Suspects who fired on home of two Camden cops ‘had the wrong house’

On October 5, 2020, Camden County Police Chief Joe Wysocki addresses a press conference to announce the arrests of four suspects in the September 15 shooting at the Camden home of two police officers. At left is Camden County Prosecutor Jill Mayer. (April Saul / WHYY)

On October 5, 2020, Camden County Police Chief Joe Wysocki addresses a press conference to announce the arrests of four suspects in the September 15 shooting at the Camden home of two police officers. At left is Camden County Prosecutor Jill Mayer. (April Saul / WHYY)

The four suspects arrested for attempted murder for shooting into the East Camden home of two police officers did not know who they were shooting at, Camden County Police Chief Joseph Wysocki said at a press conference Monday.

Flanked by representatives from the FBI, ATF and the Camden County Prosecutor’s office, Wysocki lauded the collaborative effort that led to arresting Julio Nieves, 19, Jeremiah McDonald, 18, Jaqwa Styles, 19, all of Pennsauken, and Kobbie Johnson, 30, of Collingswood this past weekend. All four are charged with attempted murder, conspiracy to commit murder and weapons charges.

The assailants who allegedly fired six bullets into the home on the 2900 block of Clinton Street, said Wysocki, were targeting the house — and not the Camden County police officers who had been living there for three years. Community engagement officers Randy Cintron and Jaihna Ibanez were on the second floor tending to their 10-day-old baby when the incident occurred on the evening of September 15. None of the three was harmed.

The announcement laid to rest any speculation that Cintron and Ibanez, who attended the press conference but did not speak, were fired upon because of their badges.

On October 5, 2020, Camden County police officers Randy Cintron, left, and Jaihna Ibanez attend a press conference to announce the arrests of four suspects in the September 15 shooting of their Camden home. They were on the second floor at the time with their infant; all three were unharmed. (April Saul / WHYY)

“I don’t believe the suspects knew the police officers lived there,” said Wysocki.  Later, when pressed by reporters, Wysocki would not comment on who the real targets may have been, saying simply, “They had the wrong house.”

Even as they expressed relief at the arrests, law enforcement officials were hardly celebratory.

The press conference began with Chief Wysocki acknowledging a surge of violence in the city that has resulted in 12 homicides in the last six weeks. He said it was reminiscent of 2012, when 67 people were killed in Camden, drawing national attention for a wave of violence in a small city.

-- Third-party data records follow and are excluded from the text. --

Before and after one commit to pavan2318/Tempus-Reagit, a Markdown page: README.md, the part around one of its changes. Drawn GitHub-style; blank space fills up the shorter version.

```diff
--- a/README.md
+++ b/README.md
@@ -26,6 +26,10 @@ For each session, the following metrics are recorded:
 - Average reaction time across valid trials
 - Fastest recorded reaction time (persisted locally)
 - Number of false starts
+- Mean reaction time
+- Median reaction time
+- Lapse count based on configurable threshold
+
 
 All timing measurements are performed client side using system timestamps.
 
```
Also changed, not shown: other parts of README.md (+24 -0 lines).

Wysocki had just met the day before, he said, with the daughter of the latest victim, 74-year old Sheila Baskins, who was shot repeatedly around 10 a.m. on Sunday as she sat in a car in the Centerville section of the city.  Like the shooting at the officers’ home, Wysocki said he did not believe Baskins was the intended target.

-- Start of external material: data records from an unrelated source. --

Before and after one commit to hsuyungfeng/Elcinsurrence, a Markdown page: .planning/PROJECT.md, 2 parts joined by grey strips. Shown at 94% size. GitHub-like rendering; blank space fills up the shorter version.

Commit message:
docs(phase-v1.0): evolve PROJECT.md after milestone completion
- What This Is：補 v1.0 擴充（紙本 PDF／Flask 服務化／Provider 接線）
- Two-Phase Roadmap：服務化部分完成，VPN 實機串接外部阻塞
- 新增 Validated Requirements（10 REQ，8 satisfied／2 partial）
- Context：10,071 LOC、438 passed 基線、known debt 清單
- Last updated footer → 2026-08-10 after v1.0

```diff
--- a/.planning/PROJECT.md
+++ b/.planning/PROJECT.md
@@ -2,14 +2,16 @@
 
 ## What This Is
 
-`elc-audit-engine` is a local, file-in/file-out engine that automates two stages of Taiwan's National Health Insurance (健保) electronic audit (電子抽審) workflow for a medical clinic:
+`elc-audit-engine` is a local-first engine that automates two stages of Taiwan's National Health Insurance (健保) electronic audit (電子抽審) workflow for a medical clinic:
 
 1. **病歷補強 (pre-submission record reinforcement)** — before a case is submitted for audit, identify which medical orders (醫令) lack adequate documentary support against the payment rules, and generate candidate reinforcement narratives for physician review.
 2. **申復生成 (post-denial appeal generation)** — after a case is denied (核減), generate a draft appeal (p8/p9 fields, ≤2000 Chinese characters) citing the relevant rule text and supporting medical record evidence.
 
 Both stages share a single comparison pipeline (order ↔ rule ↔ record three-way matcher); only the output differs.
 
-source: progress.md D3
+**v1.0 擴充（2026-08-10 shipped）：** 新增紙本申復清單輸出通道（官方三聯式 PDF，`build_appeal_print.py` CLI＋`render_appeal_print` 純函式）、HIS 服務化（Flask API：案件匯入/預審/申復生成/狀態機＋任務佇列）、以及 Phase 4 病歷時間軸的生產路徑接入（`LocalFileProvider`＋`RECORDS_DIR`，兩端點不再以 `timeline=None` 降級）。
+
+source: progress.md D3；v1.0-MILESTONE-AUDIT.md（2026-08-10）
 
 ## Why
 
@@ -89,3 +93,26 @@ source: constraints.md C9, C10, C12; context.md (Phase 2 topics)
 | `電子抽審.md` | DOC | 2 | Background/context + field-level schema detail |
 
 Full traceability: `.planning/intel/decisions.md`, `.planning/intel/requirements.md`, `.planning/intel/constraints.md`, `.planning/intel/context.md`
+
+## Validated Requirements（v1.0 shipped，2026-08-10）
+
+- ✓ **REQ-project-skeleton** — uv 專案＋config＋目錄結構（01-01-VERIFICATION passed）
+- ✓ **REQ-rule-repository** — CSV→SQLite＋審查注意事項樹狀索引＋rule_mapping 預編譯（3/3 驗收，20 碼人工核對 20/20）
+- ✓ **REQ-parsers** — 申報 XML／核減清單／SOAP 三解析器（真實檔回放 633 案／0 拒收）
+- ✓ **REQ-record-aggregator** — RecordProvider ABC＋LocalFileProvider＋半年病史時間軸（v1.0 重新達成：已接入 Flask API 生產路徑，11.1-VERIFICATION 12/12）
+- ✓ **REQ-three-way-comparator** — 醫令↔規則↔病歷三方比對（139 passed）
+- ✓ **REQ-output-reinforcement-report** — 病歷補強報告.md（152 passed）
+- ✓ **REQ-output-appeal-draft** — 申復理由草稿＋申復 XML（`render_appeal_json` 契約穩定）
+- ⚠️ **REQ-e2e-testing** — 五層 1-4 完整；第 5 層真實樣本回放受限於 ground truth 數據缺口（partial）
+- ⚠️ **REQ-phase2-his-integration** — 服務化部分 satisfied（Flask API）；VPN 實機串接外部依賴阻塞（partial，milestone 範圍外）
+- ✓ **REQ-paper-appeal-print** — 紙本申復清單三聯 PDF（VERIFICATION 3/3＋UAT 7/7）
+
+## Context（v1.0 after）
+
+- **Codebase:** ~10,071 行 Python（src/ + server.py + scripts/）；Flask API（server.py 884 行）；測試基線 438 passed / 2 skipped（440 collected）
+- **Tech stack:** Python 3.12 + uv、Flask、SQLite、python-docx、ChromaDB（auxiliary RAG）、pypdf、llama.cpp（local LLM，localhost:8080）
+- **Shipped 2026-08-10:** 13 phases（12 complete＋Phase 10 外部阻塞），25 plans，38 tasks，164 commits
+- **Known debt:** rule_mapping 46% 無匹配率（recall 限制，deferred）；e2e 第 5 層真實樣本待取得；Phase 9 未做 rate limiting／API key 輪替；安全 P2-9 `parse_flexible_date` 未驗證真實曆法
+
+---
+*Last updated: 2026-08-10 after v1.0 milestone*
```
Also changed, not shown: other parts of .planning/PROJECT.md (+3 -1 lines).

“It rips my heart out what happened,” he said of the grandmother’s killing. “I’m beyond disturbed for this senseless, tragic death. But we have to hold people accountable for their actions and that’s one thing I want to address here today.”

Wysocki credited the Camden County Prosecutor’s office, ATF, FBI, DEA, U.S. Attorney’s Office, U.S. Marshals Task Force, N.J. State Police, and the West Hartford Police Department — because Johnson was apprehended in Connecticut — with invaluable assistance in the arrests of the four men over a 36-hour period.

The speakers pledged to address the current spate of gun violence in the city with their Violent Crime Initiative, an ongoing multi-agency push to share information to try to decrease violent crime in Camden.

Camden County Prosecutor Jill Mayer said that in spite of the media attention garnered by the shooting at the officers’ house, “Our office gives every shooting, every homicide and every act of violence the highest level of attention, dedication and resources.” She said right now they are solving about 70% of homicides in Camden City, the highest “clearance rate” in some time.

“It’s no secret gun violence is up in the city,” said Mayer, “and I’m sure in some way, the anxiety and tension that’s occurring in the world today is a factor.”

Wysocki also acknowledged “an uptick in gang violence in the city … and it has everybody’s attention.”

In recent months, community activists have demanded the force hire more police officers who live in Camden, like Cintron and Ibanez, Wysocki has responded with a recruitment push in the city, but is finding it slow going.

“It’s tough to recruit now with everything that’s going on in the country,” he said. “It doesn’t help.”

Get daily updates from WHYY News!

Want a digest of WHYY’s programs, events & stories? Sign up for our weekly newsletter.

Together we can reach 100% of WHYY’s fiscal year goal